Bain Capital recently sold Blue Coat Systems to Symantec for $4.65bn or almost twice the $2.4bn it paid for the more than occasionally controversial network security and performance optimisation firm last year. The Blue Coat example provides no assurance of repeat success elsewhere and the suspicion is that fundraising and the prospect for a quick turnaround sale right now are poorer than they were either last year or the year before. The market may have peaked or at least flattened out.
In any case, the sale of Intel Security would represent the biggest security business sale to date, so it might take a consortium of private equity backers to support.

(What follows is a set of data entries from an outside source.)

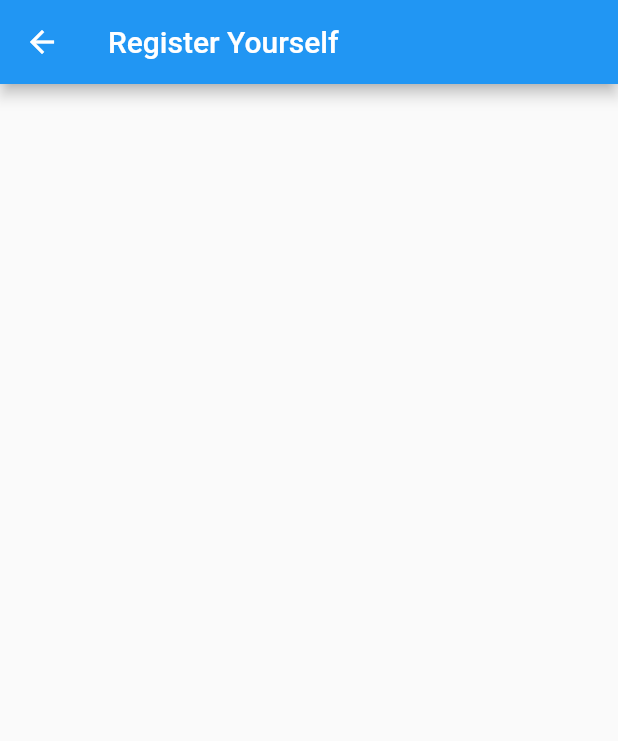
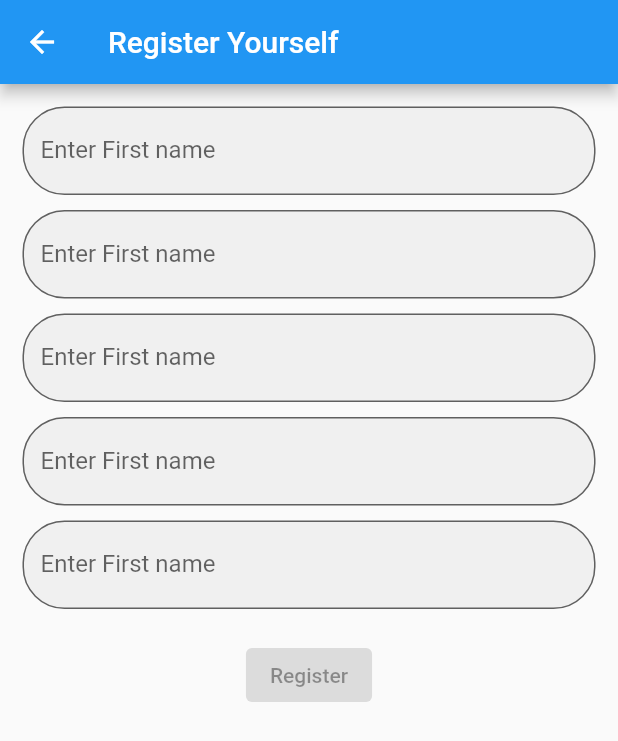
Before and after one commit to anurag548/flutter_application_2, a Flutter app: the RegistrationWidget screen opened directly, on a phone screen of 412 x 824 dp. Shown: the top 741 px of the screen. Run offline on Flutter 3.47's test engine with Material 2 defaults, Android fonts, the phone set to English and light mode, and no system bars; our stand-ins replace firebase_auth, firebase_core; accounts and stored records are empty; network calls fail.

Commit message:
Changed branch for registration

```diff
--- a/lib/main.dart
+++ b/lib/main.dart
@@ -2,7 +2,6 @@ import 'package:firebase_auth/firebase_auth.dart';
 import 'package:flutter/material.dart';
 import './login_widget.dart';
 import './home_widget.dart';
-import './registration_widget.dart';
 import 'package:firebase_core/firebase_core.dart';
 
 Future<void> main() async {
--- a/lib/registration_widget.dart
+++ b/lib/registration_widget.dart
@@ -1,5 +1,6 @@
 import 'package:flutter/material.dart';
 import 'package:flutter/gestures.dart';
+import 'package:flutter_application_2/reuse/reusable_assets.dart';
 
 //**TODO: Create a registration page with  */
 
@@ -9,11 +10,43 @@ class RegistrationWidget extends StatefulWidget {
 }
 
 class _RegistrationWidgetState extends State<RegistrationWidget> {
+  final _email = TextEditingController();
+  final _password = TextEditingController();
+  final _cpassword = TextEditingController();
+  final _fname = TextEditingController();
+  final _lname = TextEditingController();
+
   @override
   Widget build(BuildContext context) => Scaffold(
-        appBar: AppBar(
-          title: Text("Register Yourself"),
-        ),
-        body: Column(),
-      );
+      appBar: AppBar(
+        title: Text("Register Yourself"),
+      ),
+      body: Container(
+          child: SingleChildScrollView(
+              child: Padding(
+        padding: EdgeInsets.all(15),
+        child: Column(children: [
+          reuseIt(_fname, false, "Enter First name"),
+          const SizedBox(
+            height: 10,
+          ),
+          reuseIt(_lname, false, "Enter First name"),
+          const SizedBox(
+            height: 10,
+          ),
+          reuseIt(_email, false, "Enter First name"),
+          const SizedBox(
+            height: 10,
+          ),
+          reuseIt(_password, false, "Enter First name"),
+          const SizedBox(
+            height: 10,
+          ),
+          reuseIt(_cpassword, false, "Enter First name"),
+          const SizedBox(
+            height: 20,
+          ),
+          ElevatedButton(child: const Text('Register'), onPressed: null),
+        ]),
+      ))));
 }
--- a/lib/reuse/reusable_assets.dart
+++ b/lib/reuse/reusable_assets.dart
@@ -10,6 +10,14 @@ TextField reuseIt(
     obscureText: isPass,
     enableSuggestions: !isPass,
     autocorrect: !isPass,
-    decoration: InputDecoration(hintText: name, border: OutlineInputBorder()),
+    decoration: InputDecoration(
+        labelText: name,
+        hintText: name,
+        filled: true,
+        floatingLabelBehavior: FloatingLabelBehavior.auto,
+        border: OutlineInputBorder(
+            borderRadius: BorderRadius.circular(28.0),
+            borderSide: const BorderSide(width: 0, style: BorderStyle.solid))),
+    style: TextStyle(color: Colors.black38),
   );
 }
```
Also changed, not shown: lib/login_widget.dart (+18 -5 lines).
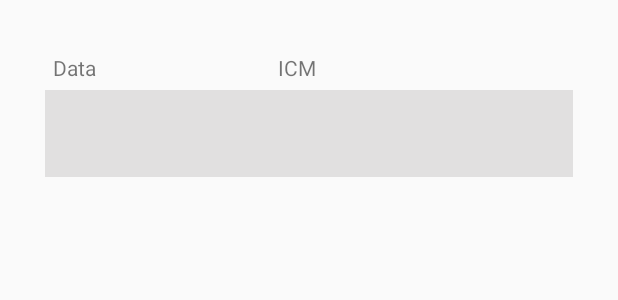
After one commit to RikrdoAll/curso_android, an Android app: the layout activity_list_calc.xml on its own in the app's theme, with its tools: preview values and no code run, on a phone screen of 412 x 824 dp. The commit adds this screen. Shown: the top 300 px of the screen. Run offline under Robolectric (Android 15) with nearby library versions, the phone set to English and light mode, and no system bars.

Commit message:
lista de imc

```diff
--- a/FitnessTracker/app/src/main/res/layout/activity_imc.xml
+++ b/FitnessTracker/app/src/main/res/layout/activity_imc.xml
@@ -4,9 +4,7 @@
     xmlns:app="http://schemas.android.com/apk/res-auto"
     xmlns:tools="http://schemas.android.com/tools"
     android:layout_width="match_parent"
-    android:layout_height="match_parent"
-    >
-
+    android:layout_height="match_parent">
 
     <LinearLayout
         android:layout_width="match_parent"
--- /dev/null
+++ b/FitnessTracker/app/src/main/res/layout/activity_list_calc.xml
@@ -0,0 +1,48 @@
+<?xml version="1.0" encoding="utf-8"?>
+<LinearLayout
+    xmlns:android="http://schemas.android.com/apk/res/android"
+    xmlns:app="http://schemas.android.com/apk/res-auto"
+    xmlns:tools="http://schemas.android.com/tools"
+    android:layout_width="match_parent"
+    android:layout_height="match_parent"
+    tools:context=".ListCalcActivity"
+    android:orientation="vertical">
+
+    <LinearLayout
+        android:layout_marginTop="30dp"
+        android:layout_marginHorizontal="30dp"
+        android:padding="5dp"
+        android:layout_width="match_parent"
+        android:layout_height="wrap_content"
+        android:orientation="horizontal">
+
+        <TextView
+            android:text="Data"
+            android:layout_width="150dp"
+            android:layout_height="wrap_content">
+        </TextView>
+
+        <TextView
+            android:id="@+id/text_view_list_titulo_result"
+            android:text="ICM"
+            android:layout_width="150dp"
+            android:layout_height="wrap_content">
+        </TextView>
+
+
+    </LinearLayout>
+
+    <ScrollView
+        android:layout_width="match_parent"
+        android:layout_height="match_parent">
+        <androidx.recyclerview.widget.RecyclerView
+            android:id="@+id/recycler_view_list"
+            android:layout_width="match_parent"
+            android:layout_height="match_parent"
+            tools:listitem="@layout/list_calc_item"
+            android:layout_marginHorizontal="30dp"
+            />
+    </ScrollView>
+
+
+</LinearLayout>
--- /dev/null
+++ b/FitnessTracker/app/src/main/res/layout/list_calc_item.xml
@@ -0,0 +1,23 @@
+<?xml version="1.0" encoding="utf-8"?>
+<LinearLayout xmlns:android="http://schemas.android.com/apk/res/android"
+    android:layout_width="match_parent"
+    android:layout_height="wrap_content"
+    android:textAppearance="?android:attr/textAppearanceListItemSmall"
+    android:gravity="center_vertical"
+    android:background="@color/lowgray"
+    android:paddingHorizontal="5dp">
+
+
+    <TextView
+        android:id="@+id/text_view_list_data"
+        android:layout_width="150dp"
+        android:layout_height="wrap_content">
+    </TextView>
+
+    <TextView
+        android:id="@+id/text_view_list_result"
+        android:layout_width="150dp"
+        android:layout_height="wrap_content">
+    </TextView>
+
+</LinearLayout>
--- a/FitnessTracker/app/src/main/res/values/strings.xml
+++ b/FitnessTracker/app/src/main/res/values/strings.xml
@@ -27,4 +27,5 @@
     <string name="tmb_response">Tmb: %1$.2f</string>
     <string name="delete_message">Você realmente quer excluir o registro?</string>
     <string name="cancel">Cancelar</string>
+    <string name="falha_save">Falha ao salvar o registro</string>
 </resources>
```
Also changed, not shown: FitnessTracker/app/src/main/AndroidManifest.xml (+6 -1 lines), FitnessTracker/app/src/main/java/co/tiagoaguiar/codelab/myapplication/ImcActivity.java (+44 -6 lines), FitnessTracker/app/src/main/java/co/tiagoaguiar/codelab/myapplication/ListCalcActivity.java (added, +109 -0 lines), FitnessTracker/app/src/main/java/co/tiagoaguiar/codelab/myapplication/MainActivity.java (+0 -27 lines), FitnessTracker/app/src/main/java/co/tiagoaguiar/codelab/myapplication/Register.java (added, +40 -0 lines), FitnessTracker/app/src/main/java/co/tiagoaguiar/codelab/myapplication/SqlHelper.java (added, +129 -0 lines), FitnessTracker/app/src/main/java/co/tiagoaguiar/codelab/util/Geral.java (+23 -2 lines), FitnessTracker/app/src/main/res/menu/menu.xml (added, +9 -0 lines).
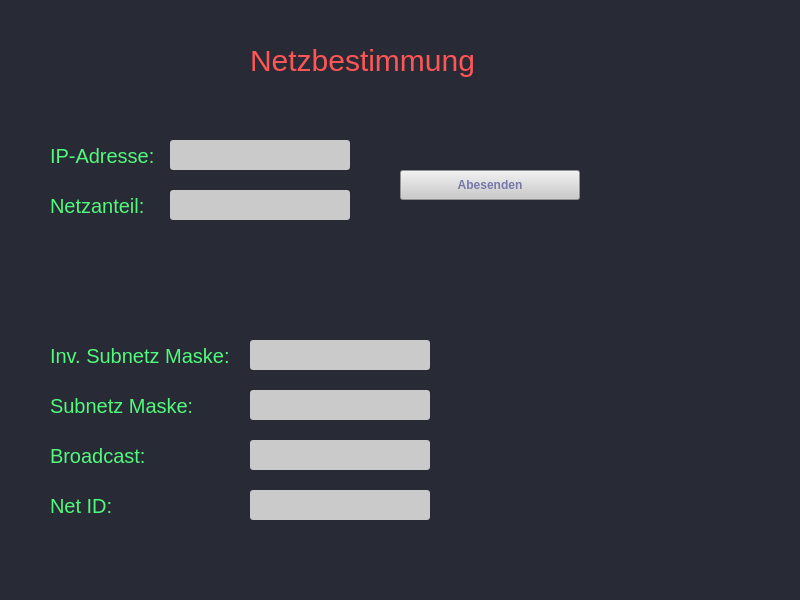
This is mainwindow.ui in starball/agnus_v1 as Qt 5 draws it before an edit. The edited form follows.
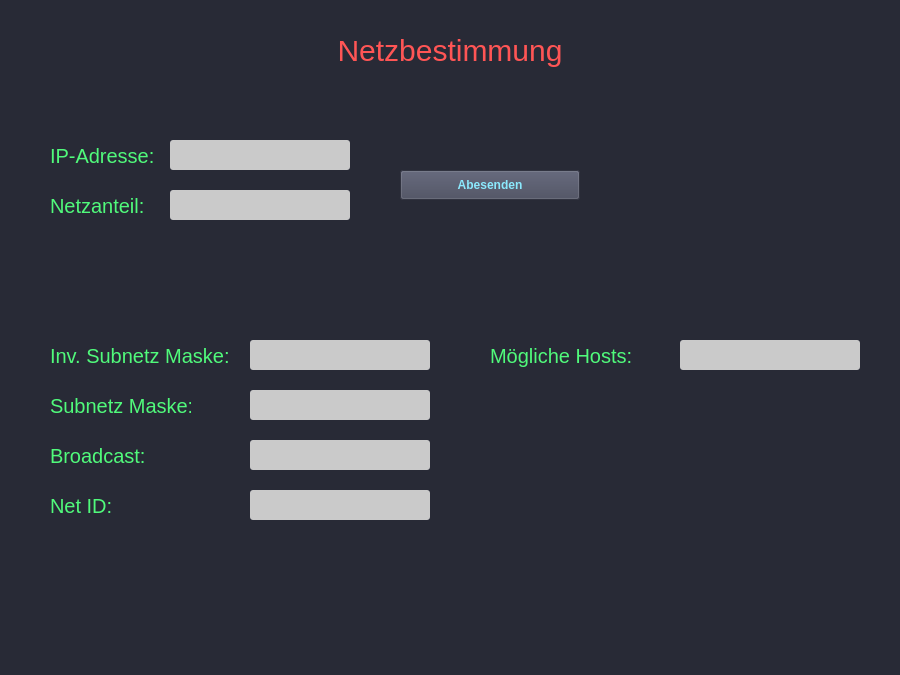
This is the edited form.

Commit message: Added available hosts calculation

```diff
--- a/mainwindow.ui
+++ b/mainwindow.ui
@@ -6,8 +6,8 @@
    <rect>
     <x>0</x>
     <y>0</y>
-    <width>800</width>
-    <height>600</height>
+    <width>900</width>
+    <height>675</height>
    </rect>
   </property>
   <property name="font">
@@ -32,8 +32,8 @@
      </rect>
     </property>
     <property name="styleSheet">
-     <string notr="true">color: rgb(119, 119, 170);
-background-color: rgb(202, 202, 202);
+     <string notr="true">color: rgb(139, 233, 253);
+background-color: rgb(68, 71, 90);
 botfer: 2px solid gb(34, 34, 34);
 font-weight: 900;</string>
     </property>
@@ -215,7 +215,7 @@
      <rect>
       <x>50</x>
       <y>340</y>
-      <width>191</width>
+      <width>190</width>
       <height>31</height>
      </rect>
     </property>
@@ -295,9 +295,9 @@
    <widget class="QLabel" name="label">
     <property name="geometry">
      <rect>
-      <x>250</x>
-      <y>40</y>
-      <width>250</width>
+      <x>0</x>
+      <y>30</y>
+      <width>900</width>
       <height>41</height>
      </rect>
     </property>
@@ -308,6 +308,50 @@
     <property name="text">
      <string>Netzbestimmung</string>
     </property>
+    <property name="alignment">
+     <set>Qt::AlignCenter</set>
+    </property>
+   </widget>
+   <widget class="QLabel" name="lbl_net_id_2">
+    <property name="geometry">
+     <rect>
+      <x>490</x>
+      <y>340</y>
+      <width>180</width>
+      <height>31</height>
+     </rect>
+    </property>
+    <property name="font">
+     <font>
+      <pointsize>15</pointsize>
+     </font>
+    </property>
+    <property name="styleSheet">
+     <string notr="true">color:rgb(80, 250, 123);</string>
+    </property>
+    <property name="text">
+     <string>Mögliche Hosts:</string>
+    </property>
+   </widget>
+   <widget class="QTextEdit" name="list_counted_hosts">
+    <property name="geometry">
+     <rect>
+      <x>680</x>
+      <y>340</y>
+      <width>180</width>
+      <height>30</height>
+     </rect>
+    </property>
+    <property name="font">
+     <font>
+      <pointsize>12</pointsize>
+     </font>
+    </property>
+    <property name="styleSheet">
+     <string notr="true">color: rgb(34, 34, 34);
+background-color:rgb(202, 202, 202);
+border-radius: 3px;</string>
+    </property>
    </widget>
   </widget>
   <widget class="QMenuBar" name="menubar">
```
Left out of the diff: 2 changed lines with no effect on the pictures. The commit also changes 5 other files.
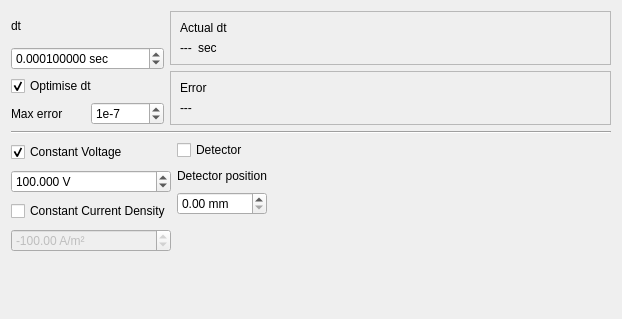
Before: the Qt Designer form src/inputparameters.ui in hobrasoft/simul6, drawn with Qt 5.
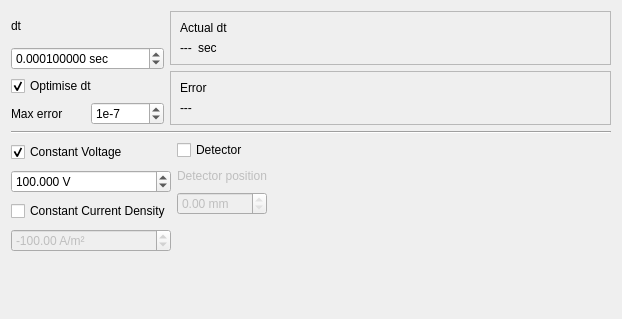
After: the same form once the commit is applied.

```diff
--- a/src/inputparameters.ui
+++ b/src/inputparameters.ui
@@ -229,9 +229,15 @@
     <layout class="QGridLayout" name="gridLayout_6">
      <item row="2" column="0">
       <widget class="QDoubleSpinBox" name="f_detector_position">
+       <property name="enabled">
+        <bool>false</bool>
+       </property>
        <property name="suffix">
         <string> mm</string>
        </property>
+       <property name="maximum">
+        <double>0.000000000000000</double>
+       </property>
       </widget>
      </item>
      <item row="3" column="0">
@@ -256,6 +262,9 @@
      </item>
      <item row="1" column="0">
       <widget class="QLabel" name="f_detector_label">
+       <property name="enabled">
+        <bool>false</bool>
+       </property>
        <property name="text">
         <string>Detector position</string>
        </property>
```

Intel as a whole has been hard hit by the declining PC market. Recently the IT giant announced plans to shed 12,000 jobs as part of plans to refocus its business around chips for cloud computing.
When it bought McAfee back in 2010, the plan was to embed cyber-security functionality into chips. At the time Intel bosses said they wanted to make security a third pillar of computing alongside energy efficiency and connectivity.
Intel planned to embed security in a much greater range of devices - everything from smartphones to TVs and cash machines. The McAfee business it bought was split between consumer and enterprise security software and translating competencies into something that offered security in hardware and at level of chips and components was always going to be a big ask. Irrespective of how technically brilliant Intel’s engineers were a shift in the security eco-system needed to happen to make the plan live.
Detractors - and there were many even in the immediate aftermath of the deal - argued that Intel paid an awful lot for a company with no obvious core chip-making synergy.
In any case, Intel’s strategy never really came to fruition, partly because the shift to mobility and cloud computing as well as changes in the threat landscape (APTs, Snowden-inspired enterprise confidentiality concerns etc). Security Internet of Things devices alongside Big Data analytics in the enterprise have become cyber security hotspots. ®